Troubled online agents Purplebricks, which was worth £1.4bn at the height of its success, has been bought out by its rival for just £1.
Fellow property portal Strike has bought Purplebricks by assuming “substantially all” of the company’s debts for a token consideration of £1.
Purplebricks will retain a maximum of £5.5m of its cash reserves after the deal completes, with the proceeds to be returned to shareholders.
The rescue deal comes after Purplebricks shares hit a record low of 1p last week, when it revealed that Strike had pulled out of a formal sale process.
The troubled estate agent put itself up for sale in February. It later sped up the sale process despite a lack of interest at the board’s intended price, after it warned it could run out of cash if a deal was not agreed.
Helena Marston, chief executive at Purplebricks, welcomed a “solvent outcome” for the online-only agency after it had endured a “challenging and uncertain time”.
She added: “My view and that of the board in February was that we would be better placed to realise our full potential under private ownership.
“Taking the actions we did has allowed us to secure a solvent outcome, which protects the future of the business and the Purplebricks consumer-driven brand, alongside the benefits of further investment.”
Chairman Paul Pindar said he was “disappointed” at the lack of value offered, but that there was no alternative but to accept the deal.
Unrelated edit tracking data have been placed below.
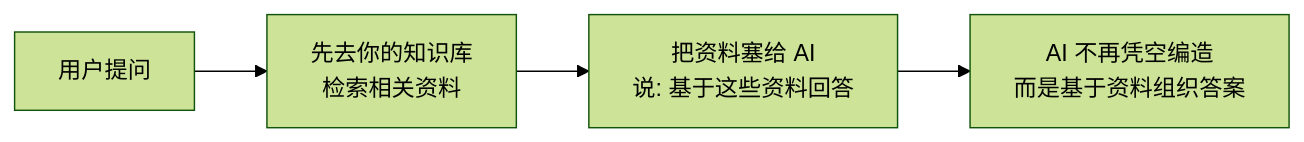
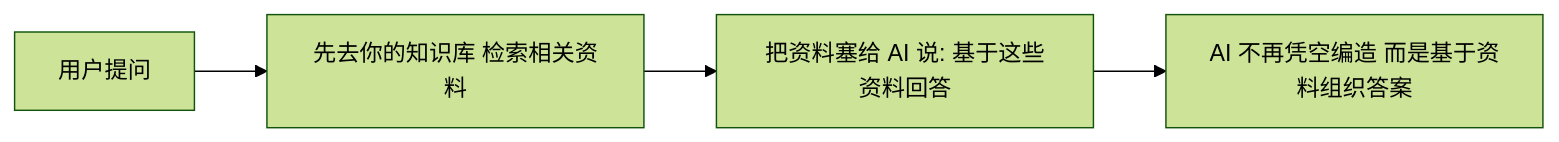
Before and after one commit to fuzhengwei/CodeGuide: diagram 26 of 32 in docs/md/ai/ai-llm.md, drawn with Mermaid (forest theme). The commit also changed other lines of this file, not shown here.

````diff
--- a/docs/md/ai/ai-llm.md
+++ b/docs/md/ai/ai-llm.md
@@ -1067,6 +1067,6 @@
 ```mermaid
 graph LR
-    A[用户提问] --> B["先去你的知识库<br/>检索相关资料"]
-    B --> C["把资料塞给 AI<br/>说: 基于这些资料回答"]
-    C --> D["AI 不再凭空编造<br/>而是基于资料组织答案"]
+    A[用户提问] --> B["先去你的知识库 检索相关资料"]
+    B --> C["把资料塞给 AI 说: 基于这些资料回答"]
+    C --> D["AI 不再凭空编造 而是基于资料组织答案"]
 ```
````
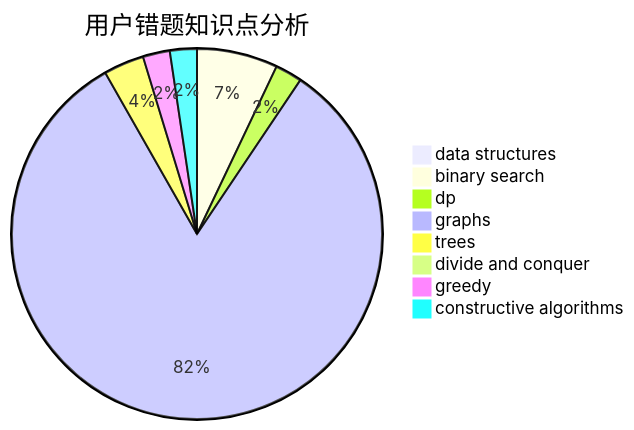
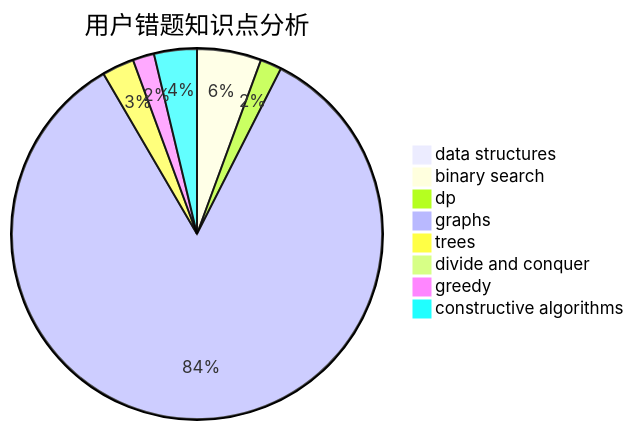
One commit to sherpahu/cfrs.github.io changed the third of 3 diagrams in docs/user/u278.md. Above: the diagram before and after it, drawn with Mermaid. The commit also changed other lines of this file and 2770 other files, not shown here.

````diff
--- a/docs/user/u278.md
+++ b/docs/user/u278.md
@@ -36,11 +36,11 @@
 ```mermaid
 pie title 用户错题知识点分析
     "data structures" :  0
     "binary search" :  6
     "dp" :  2
-    "graphs" :  70
+    "graphs" :  90
     "trees" :  3
     "divide and conquer" :  0
     "greedy" :  2
-    "constructive algorithms" :  2
+    "constructive algorithms" :  4
 ```
````
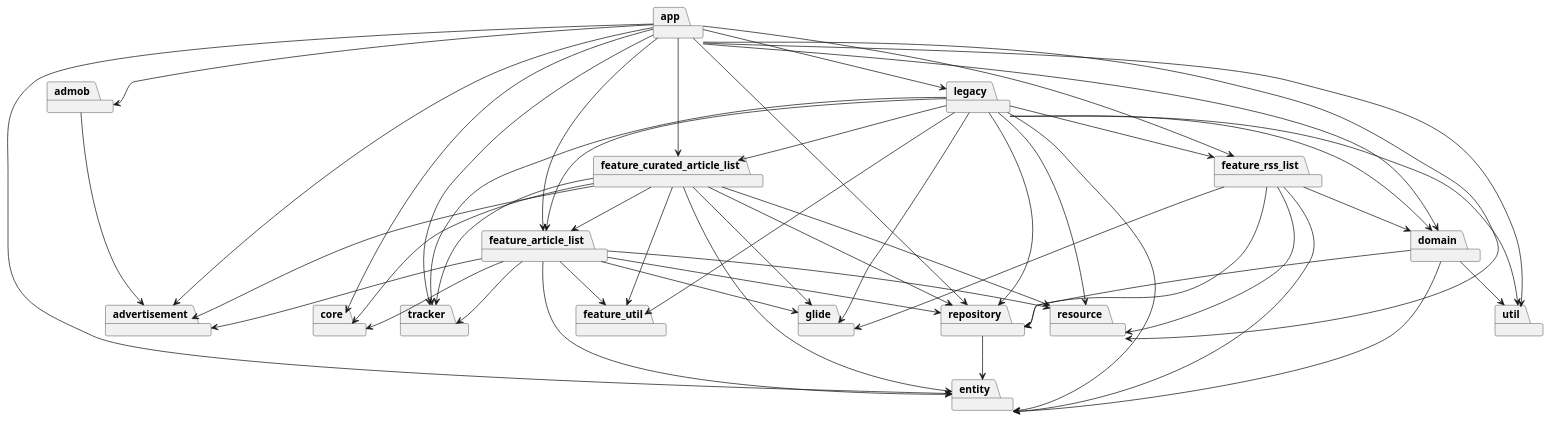
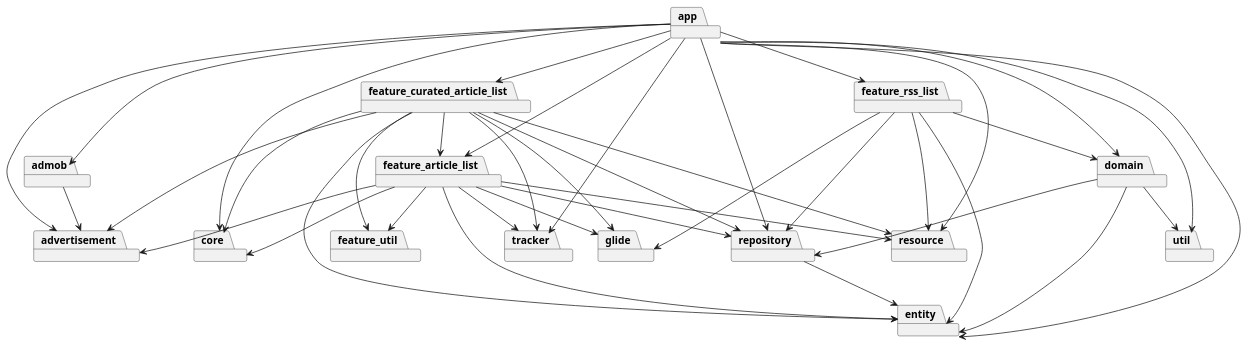
Before and after one commit to phicdy/MyCuration: the diagram in modules.plantuml, drawn with PlantUML. The commit also changed 1 other file, not shown here.

```diff
--- a/modules.plantuml
+++ b/modules.plantuml
@@ -1,79 +1,65 @@
 @startuml
 
 package app
 package advertisement
 package admob
 package core
 package repository
 package entity
 package domain
-package legacy
 package feature_article_list
 package feature_curated_article_list
 package feature_rss_list
 package feature_util
 package glide
 package resource
 package util
 package tracker
 
 app -down-> repository
 app -down-> entity
 app -down-> domain
-app -down-> legacy
 app -down-> feature_article_list
 app -down-> feature_curated_article_list
 app -down-> feature_rss_list
 app -down-> resource
 app -down-> util
 app -down-> tracker
 app -down-> core
 app -down-> advertisement
 app -down-> admob
 
 admob -down-> advertisement
 
 domain -down-> entity
 domain -down-> repository
 domain -down-> util
 
 feature_article_list -down-> repository
 feature_article_list -down-> entity
 feature_article_list -down-> glide
 feature_article_list -down-> feature_util
 feature_article_list -down-> resource
 feature_article_list -down-> tracker
 feature_article_list -down-> core
 feature_article_list -down-> advertisement
 
 feature_curated_article_list -down-> core
 feature_curated_article_list -down-> entity
 feature_curated_article_list -down-> feature_article_list
 feature_curated_article_list -down-> repository
 feature_curated_article_list -down-> glide
 feature_curated_article_list -down-> feature_util
 feature_curated_article_list -down-> resource
 feature_curated_article_list -down-> tracker
 feature_curated_article_list -down-> advertisement
 
 feature_rss_list -down-> repository
 feature_rss_list -down-> domain
 feature_rss_list -down-> entity
 feature_rss_list -down-> glide
 feature_rss_list -down-> resource
 
-legacy -down-> repository
-legacy -down-> entity
-legacy -down-> domain
-legacy -down-> feature_util
-legacy -down-> feature_article_list
-legacy -down-> feature_curated_article_list
-legacy -down-> feature_rss_list
-legacy -down-> resource
-legacy -down-> util
-legacy -down-> tracker
-legacy -down-> glide
-
 repository -down-> entity
 
 @enduml
```
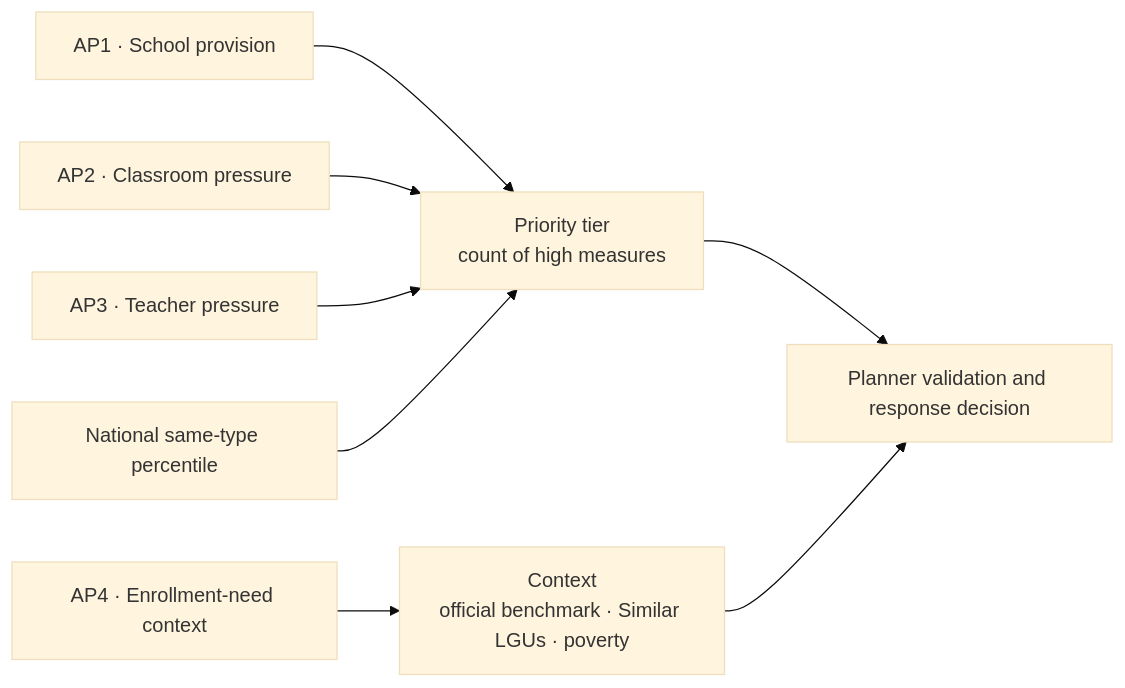
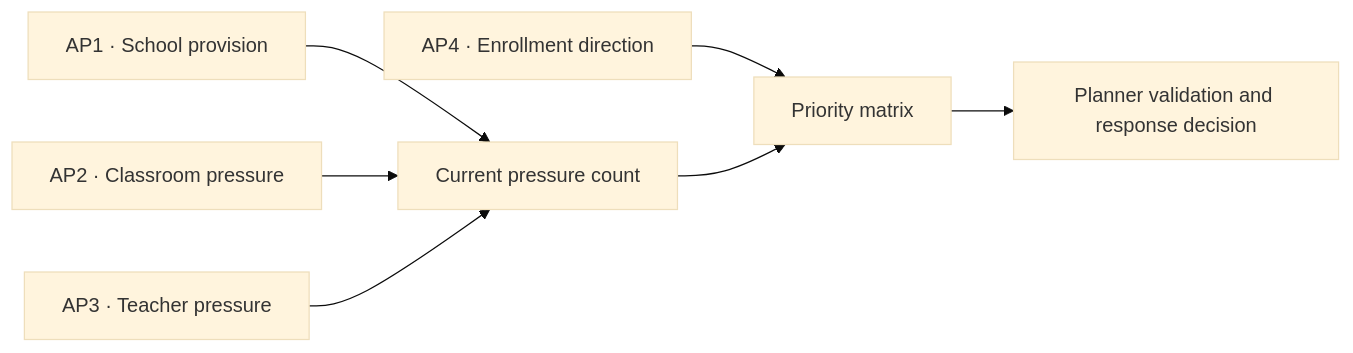
The diagram in docs/business/business-analytics-problem.md (reached-hq/edu-access-intelligence), drawn with Mermaid (base theme) before and after one commit. The commit also changed other lines of this file and 22 other files, not shown here.

Commit message:
Build revised LGU priority matrix

````diff
--- a/docs/business/business-analytics-problem.md
+++ b/docs/business/business-analytics-problem.md
@@ -43,10 +42,9 @@
 ```mermaid
 flowchart LR
-    AP1["AP1 · School provision"] --> P["Priority tier<br/>count of high measures"]
+    AP1["AP1 · School provision"] --> P["Current pressure count"]
     AP2["AP2 · Classroom pressure"] --> P
     AP3["AP3 · Teacher pressure"] --> P
-    M["National same-type percentile"] --> P
-    AP4["AP4 · Enrollment-need context"] --> X["Context<br/>official benchmark · Similar LGUs · poverty"]
-    P --> R["Planner validation and response decision"]
-    X --> R
+    AP4["AP4 · Enrollment direction"] --> M["Priority matrix"]
+    P --> M
+    M --> R["Planner validation and response decision"]
 ```
````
Sir Charles Dunstone, partner at Freston Ventures, a joint major shareholder of Strike, said: “In bringing together the two brands, we will supercharge Strike’s mission to democratise house selling by empowering customers to have more control over a process that has barely changed for 200 years.”
Earlier this month, Purplebricks warned investors that it would soon run out of cash, as a falling number of properties on its books meant earnings and revenue for the year were looking weaker than anticipated.
Purplebricks’ results showed that instructions fell by nearly half in the last three months of 2022, dropping from 10,964 a year earlier to just 5,672.
The group put itself up for sale after revealing its turnaround plans had been costlier than expected and that losses were expected to deepen. At the time Ms Marston said the company’s potential was “not reflected in our market valuation”.
In 2017, the company’s shares were selling for about £5 each, valuing it at around £1.4bn. A floundering international expansion and an error around lettings laws, which cost the company £9m, led to its shares plummeting in subsequent years, falling 94pc in the past 12 months alone.